YOUR GOAL:
Using the data that follows, say how many lines contain the word "import", giving the number by itself.

RECORDS TO PROCESS:
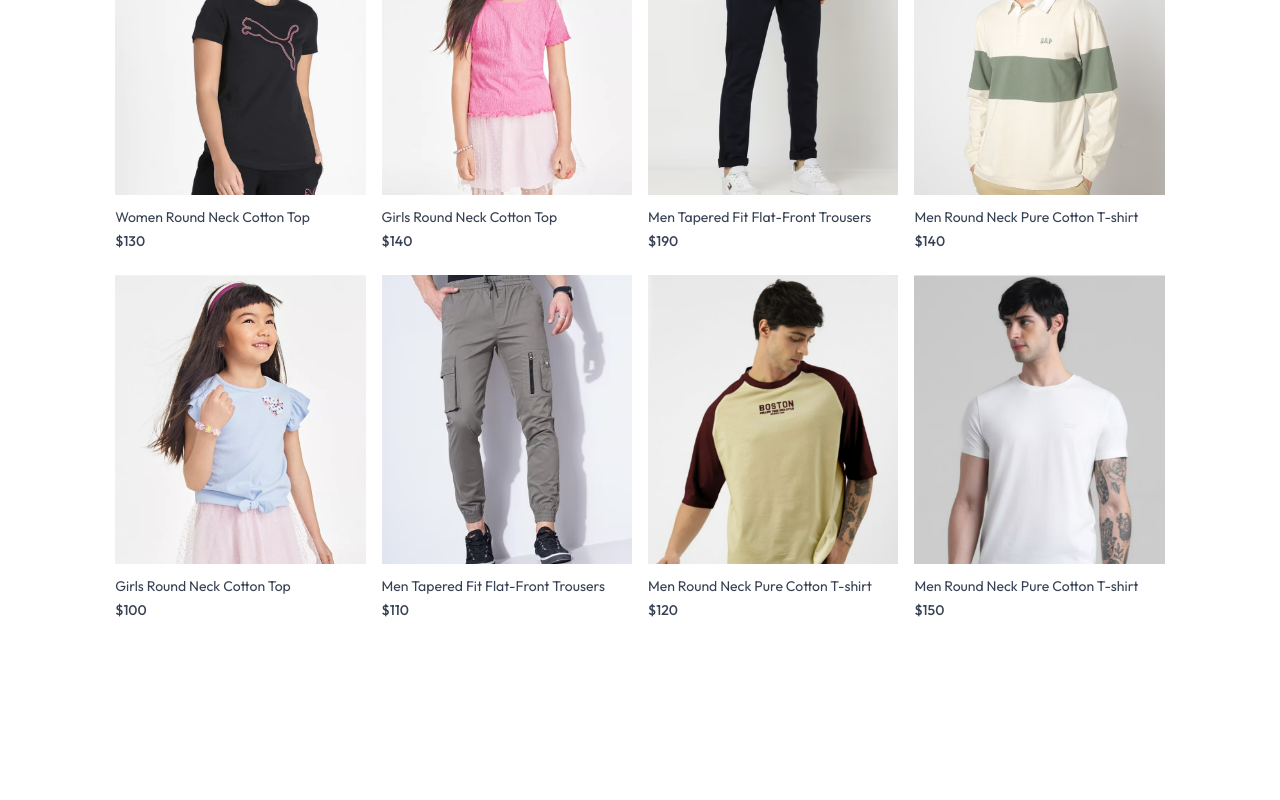
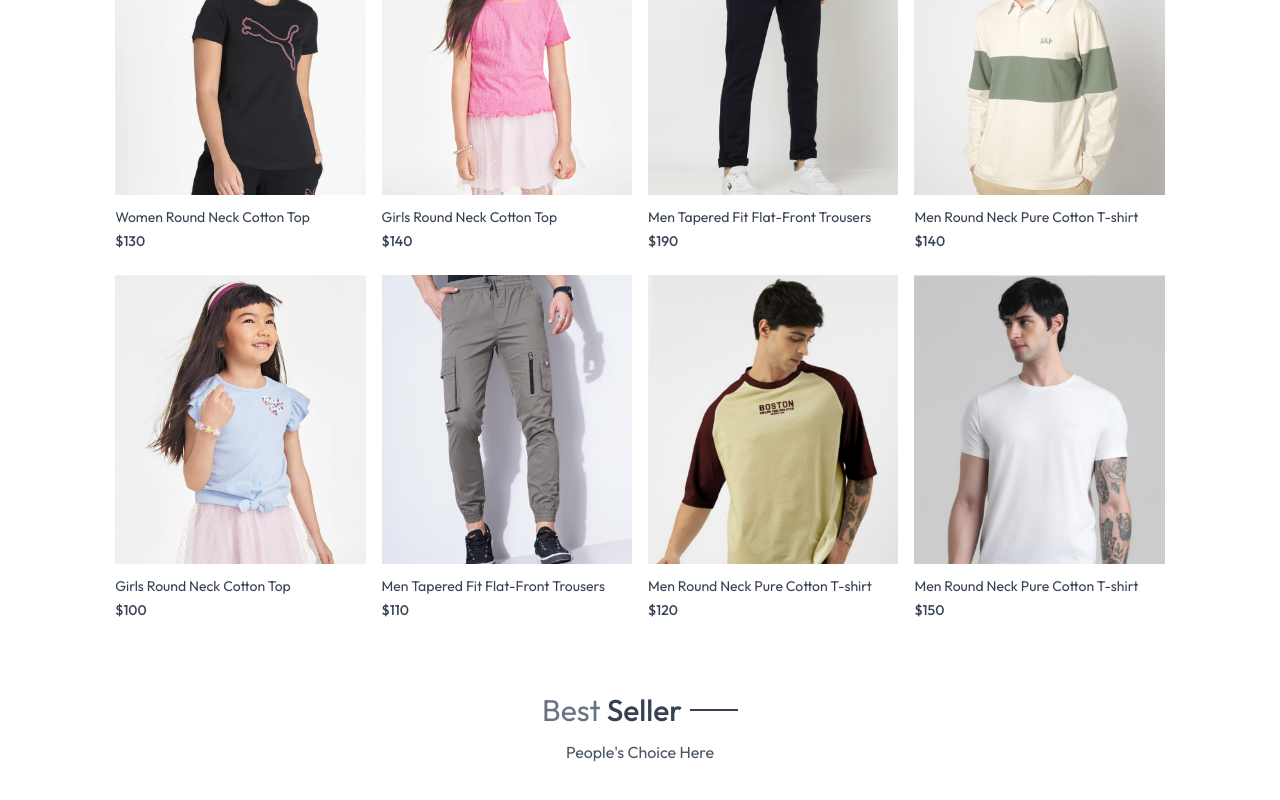
Before and after one commit to rohanmaharjan/E-commerce, a React (Vite) app in the folder frontend/: page / in a window 1280 px wide. Shown: the part 1141-1941 px from the top of the page. Before the commit the page ends 1801 px from the top, so only its background shows below. Built offline with nearby package versions, Linux system fonts and the light colour scheme.

Commit message:
added Best seller Part

```diff
--- /dev/null
+++ b/frontend/src/components/BestSeller.jsx
@@ -0,0 +1,37 @@
+import React, { useContext } from 'react'
+import { ShopContext } from '../context/ShopContext'
+import Title from './Title';
+import ProductItem from './ProductItem';
+
+const BestSeller = () => {
+  const { products } = useContext(ShopContext);
+
+  // derive directly instead of storing in state
+  const bestSeller = products.filter(item => item.bestSeller).slice(0, 6);
+
+  return (
+    <div className='my-10'>
+      <div className='text-center text-3xl py-8'>
+        <Title text1={'Best'} text2={'Seller'} />
+        <p className='w-3/4 m-auto text-xs sm:text-sm md:text-base text-gray-600'>
+          People's Choice Here
+        </p>
+      </div>
+
+      {/* rendering products */}
+      <div className='grid grid-cols-2 sm:grid-cols-3 md:grid-cols-4 lg:grid-cols-5 gap-4 gap-y-6'>
+        {bestSeller.map((item, index) => (
+          <ProductItem
+            key={index}
+            id={item._id}
+            image={item.image}
+            name={item.name}
+            price={item.price}
+          />
+        ))}
+      </div>
+    </div>
+  )
+}
+
+export default BestSeller
--- a/frontend/src/pages/Home.jsx
+++ b/frontend/src/pages/Home.jsx
@@ -1,12 +1,15 @@
 import React from 'react'
 import Hero from '../components/Hero'
 import LatestCollection from '../components/LatestCollection'
+import BestSeller from '../components/BestSeller'
 
 const Home = () => {
   return (
     <div>
       <Hero />
       <LatestCollection />
+      <BestSeller />
+
     </div>
   )
 }
```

OUTPUT:
8